While it may seem natural in anxiety-producing situations to respond as complacently as possible, Ted challenges this idea and encourages his mentees to “ask, don’t tell” and see the results for themselves. 

For candidates that are looking to negotiate a higher salary, Ted recommends insightful questions that honor the other parties’ “expertise, wisdom, and insights into the opportunity at hand.” Some of his favorite questions include: 

  • How can my work in this position help your business or organization reach their goals?
  • What challenges keep you awake at night? How can this position help to find solutions to those challenges? 
  • How can I best tailor this role to support you and the business/organization?

To really impress your potential employer or new client, Ted recommends doing thorough research on the organization and the people you will be interviewing with. Use this research to prepare questions about the challenges facing all levels of the organization and how these changes are presenting new opportunities for your specific position. 

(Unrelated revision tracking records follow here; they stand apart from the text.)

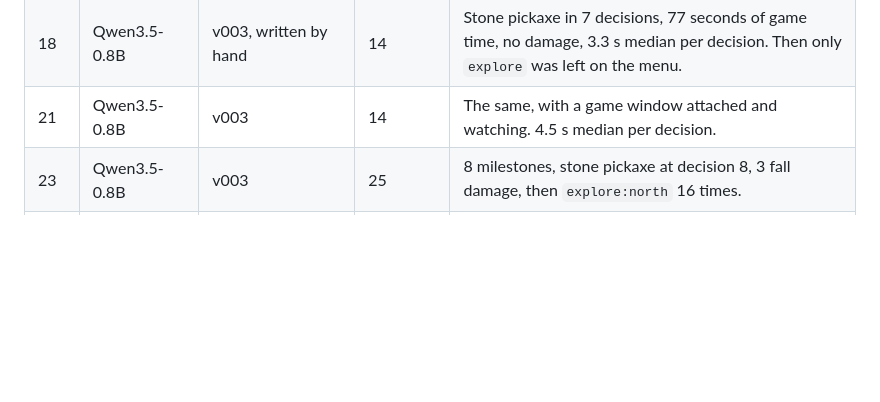
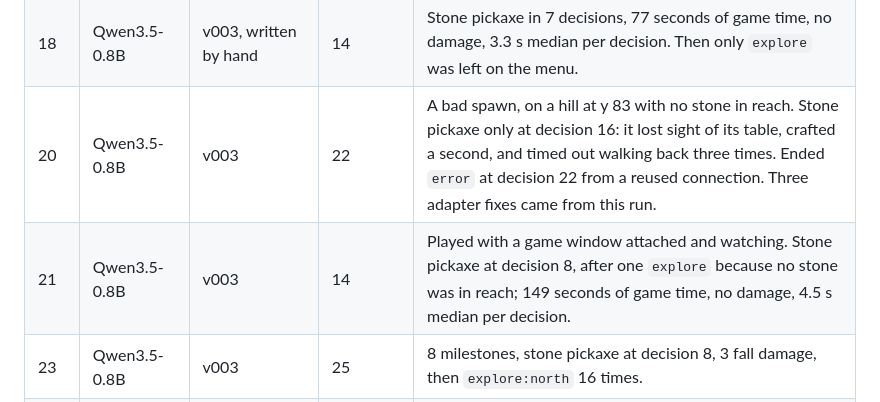
Before and after one commit to ctavolazzi/gameplay_iterator_benchmark, a Markdown page: README.md, the part around the change. GitHub-like rendering; blank space fills up the shorter version.

Commit message:
README: correct run 21 and add run 20
Run 21 reached the stone pickaxe at decision 8, not 7 as "the same as run 18"
implied. Run 20, the bad spawn that led to three adapter fixes, was missing.
Both checked against the database. Caught by another session reading the table.

Co-Authored-By: Claude Fable 5.1 <noreply@anthropic.com>

```diff
--- a/README.md
+++ b/README.md
@@ -186,7 +186,8 @@ reach of the ground and dig it), `craft:<item>`, `place:crafting_table` and
 | 13 | Andy-4.2-Micro | v002, written by the automatic coach | 25 | Chose `explore:north` 25 times and walked 511 blocks away from the forest. Nothing achieved. |
 | 17 | scripted, first option | v003, written by hand | 9 | Stone pickaxe in 7 decisions. |
 | 18 | Qwen3.5-0.8B | v003, written by hand | 14 | Stone pickaxe in 7 decisions, 77 seconds of game time, no damage, 3.3 s median per decision. Then only `explore` was left on the menu. |
-| 21 | Qwen3.5-0.8B | v003 | 14 | The same, with a game window attached and watching. 4.5 s median per decision. |
+| 20 | Qwen3.5-0.8B | v003 | 22 | A bad spawn, on a hill at y 83 with no stone in reach. Stone pickaxe only at decision 16: it lost sight of its table, crafted a second, and timed out walking back three times. Ended `error` at decision 22 from a reused connection. Three adapter fixes came from this run. |
+| 21 | Qwen3.5-0.8B | v003 | 14 | Played with a game window attached and watching. Stone pickaxe at decision 8, after one `explore` because no stone was in reach; 149 seconds of game time, no damage, 4.5 s median per decision. |
 | 23 | Qwen3.5-0.8B | v003 | 25 | 8 milestones, stone pickaxe at decision 8, 3 fall damage, then `explore:north` 16 times. |
 | 22 | Qwen3.5-0.8B | v004, written by hand | 25 | 11 milestones: stone pickaxe at decision 7, then iron, coal and a furnace by decision 13. No damage. |
 | 24 | Qwen3.5-0.8B | v004 | 16 | 11 milestones, furnace at decision 14, 3 damage. |
```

From there, Ted recommends moving the conversation to issues-based questions to show you are thinking of this organization within the context of the world around you. Some great topics to discuss could include:

  • The COVID-19 pandemic and the challenges facing your particular industry
  • A shift to a more digital approach to business
  • Worker concerns and priorities, including the move to “work from home”
  • Any management change or other internal changes
  • External changes like government policy, legal challenges, changes in technologies, competitors, or any other area of interest you feel will impact this organization and your role within it

And lastly, don’t forget to be prepared to discuss the specifics of the role, salary, benefits, responsibilities and team dynamic. Ted recommends ending your conversation with these questions so you have had a chance to really highlight your value and summon your confidence prior to the actual negotiating. 

Tactic Three: Create an engaging two-way dialogue

As we concluded our discussion, I asked Ted what he considered to be the biggest mistake that candidates make during a negotiation and his answer was simple: only thinking about yourself. For Ted, it is important that he reminds all his readers and negotiation clients that only thinking of yourself in a negotiation is a huge disservice to both parties and does not lead to a beneficial outcome for anybody. 

He recommends being an active listener and asking questions that will help you garner knowledge into the other person’s perspective and insights. These valuable two-way dialogues not only help establish favorable outcomes for both parties but can also kickstart the beginning of a respectful and trusting working relationship. 

You can find information about Ted Leonhardt and more of his recommendations for top negotiation skills on his website and in his book Nail It: Stories for Designers on Negotiating with Confidence.